- _WORK TASK_
Whenever a line in the data holds the string "assess", copy that line.

----

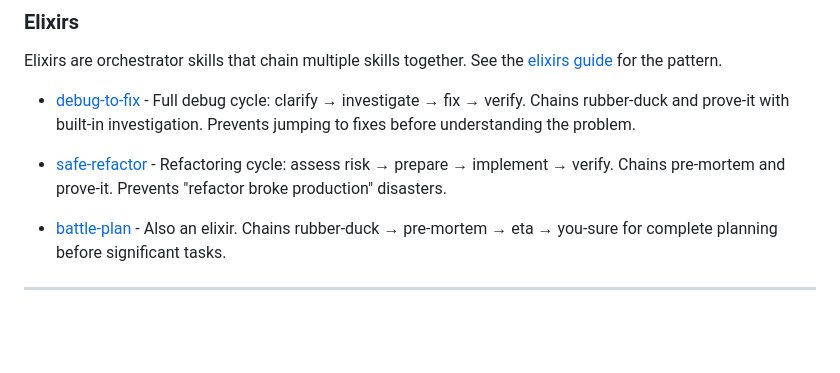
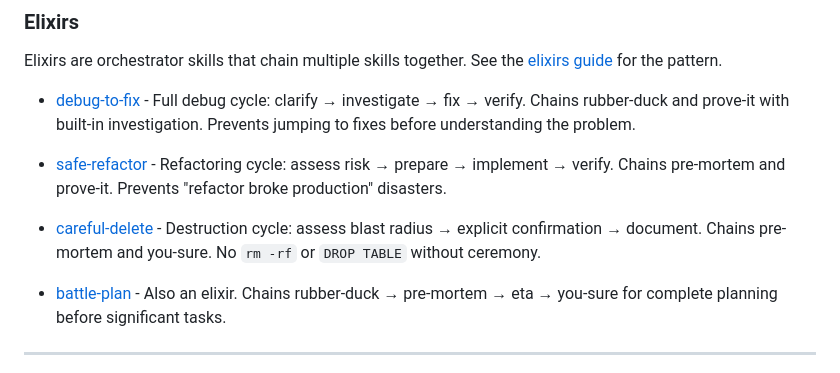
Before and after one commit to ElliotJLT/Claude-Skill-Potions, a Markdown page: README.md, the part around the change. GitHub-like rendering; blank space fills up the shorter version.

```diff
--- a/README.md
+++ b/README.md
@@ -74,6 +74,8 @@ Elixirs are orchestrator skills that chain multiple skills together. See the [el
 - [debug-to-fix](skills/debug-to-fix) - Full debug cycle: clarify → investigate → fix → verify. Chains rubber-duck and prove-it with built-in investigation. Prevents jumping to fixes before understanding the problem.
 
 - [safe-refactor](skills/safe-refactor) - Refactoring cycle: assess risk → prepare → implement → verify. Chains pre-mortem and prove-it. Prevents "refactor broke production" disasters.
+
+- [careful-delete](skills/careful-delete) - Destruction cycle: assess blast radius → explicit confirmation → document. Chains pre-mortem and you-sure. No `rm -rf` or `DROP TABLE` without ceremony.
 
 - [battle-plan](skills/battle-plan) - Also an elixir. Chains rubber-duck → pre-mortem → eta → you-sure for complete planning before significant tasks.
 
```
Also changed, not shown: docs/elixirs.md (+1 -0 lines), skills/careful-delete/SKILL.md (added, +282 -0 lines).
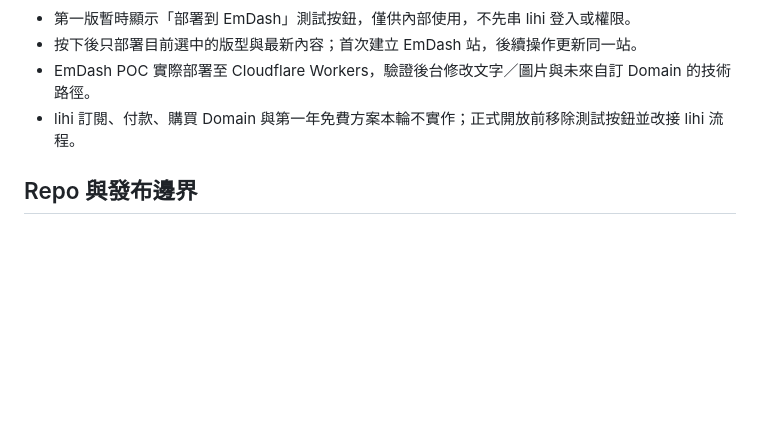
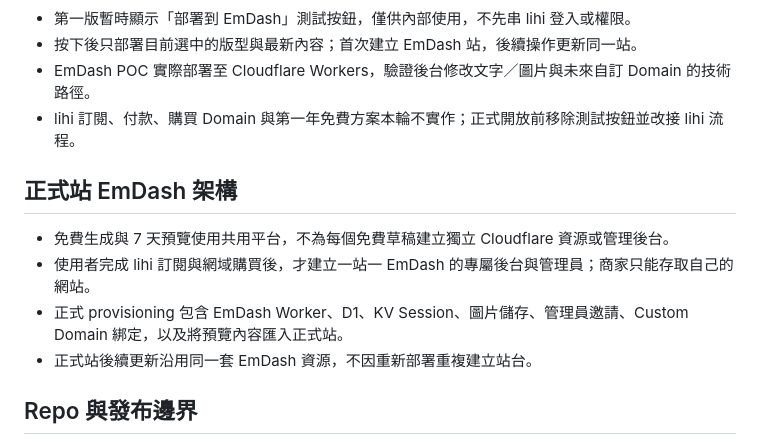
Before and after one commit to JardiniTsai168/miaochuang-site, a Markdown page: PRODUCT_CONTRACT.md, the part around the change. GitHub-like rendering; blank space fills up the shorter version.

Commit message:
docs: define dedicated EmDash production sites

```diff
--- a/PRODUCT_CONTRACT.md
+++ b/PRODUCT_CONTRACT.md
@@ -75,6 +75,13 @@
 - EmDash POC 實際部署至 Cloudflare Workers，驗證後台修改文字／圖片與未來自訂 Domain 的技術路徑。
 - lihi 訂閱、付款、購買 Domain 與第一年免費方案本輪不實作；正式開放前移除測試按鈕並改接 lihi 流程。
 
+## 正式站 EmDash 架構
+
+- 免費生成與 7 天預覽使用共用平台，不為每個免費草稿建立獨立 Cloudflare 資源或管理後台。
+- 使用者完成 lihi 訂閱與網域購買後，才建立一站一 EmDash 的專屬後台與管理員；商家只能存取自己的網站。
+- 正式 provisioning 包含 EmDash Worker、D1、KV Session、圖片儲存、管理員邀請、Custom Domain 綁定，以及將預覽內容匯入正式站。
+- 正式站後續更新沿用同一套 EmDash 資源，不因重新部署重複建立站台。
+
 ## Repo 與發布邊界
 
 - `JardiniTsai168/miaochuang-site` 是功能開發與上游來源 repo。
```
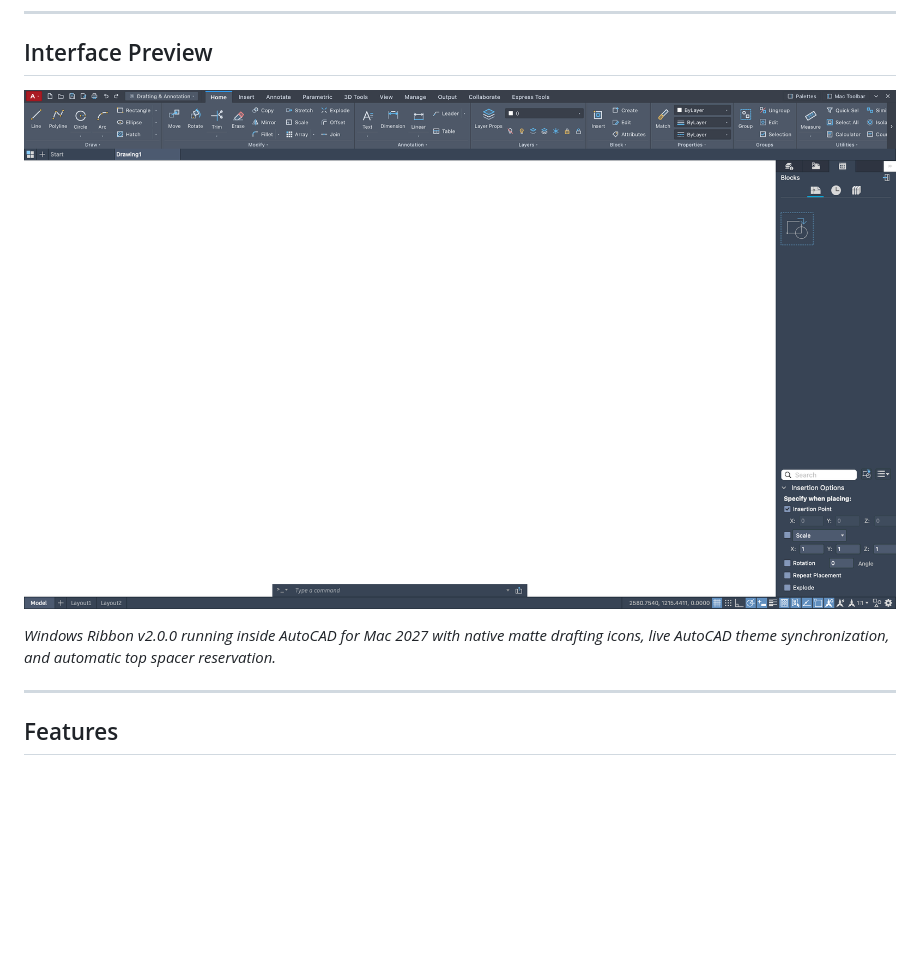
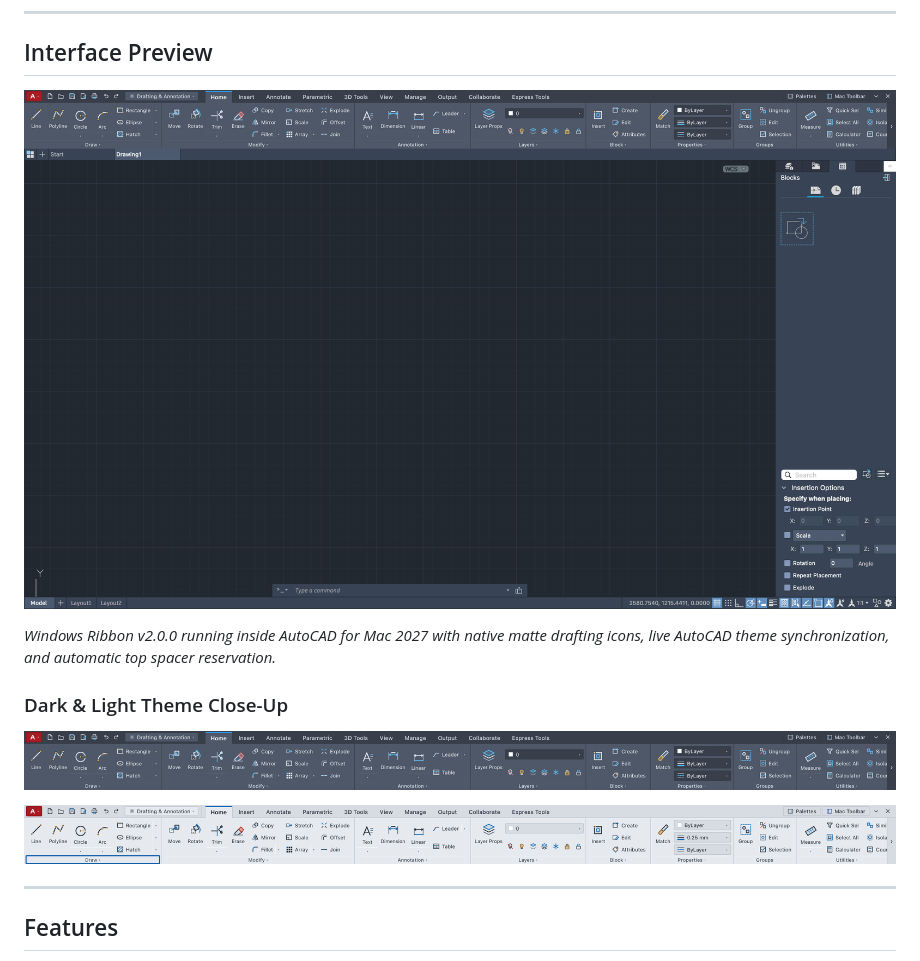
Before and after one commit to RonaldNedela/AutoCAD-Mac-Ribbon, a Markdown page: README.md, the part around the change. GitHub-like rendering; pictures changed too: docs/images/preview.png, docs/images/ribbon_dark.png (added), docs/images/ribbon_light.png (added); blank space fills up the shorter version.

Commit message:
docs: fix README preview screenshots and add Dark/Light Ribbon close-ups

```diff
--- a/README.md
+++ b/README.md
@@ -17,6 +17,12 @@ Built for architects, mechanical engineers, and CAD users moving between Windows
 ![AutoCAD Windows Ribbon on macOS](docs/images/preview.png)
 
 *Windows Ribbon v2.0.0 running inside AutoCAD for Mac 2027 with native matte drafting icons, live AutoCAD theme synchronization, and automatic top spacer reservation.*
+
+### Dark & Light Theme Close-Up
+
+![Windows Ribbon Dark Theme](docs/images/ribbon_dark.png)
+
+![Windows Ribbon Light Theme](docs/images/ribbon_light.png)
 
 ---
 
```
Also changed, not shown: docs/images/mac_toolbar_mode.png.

----

- _ANSWER FOR THE TASK_
 - [safe-refactor](skills/safe-refactor) - Refactoring cycle: assess risk → prepare → implement → verify. Chains pre-mortem and prove-it. Prevents "refactor broke production" disasters.
+- [careful-delete](skills/careful-delete) - Destruction cycle: assess blast radius → explicit confirmation → document. Chains pre-mortem and you-sure. No `rm -rf` or `DROP TABLE` without ceremony.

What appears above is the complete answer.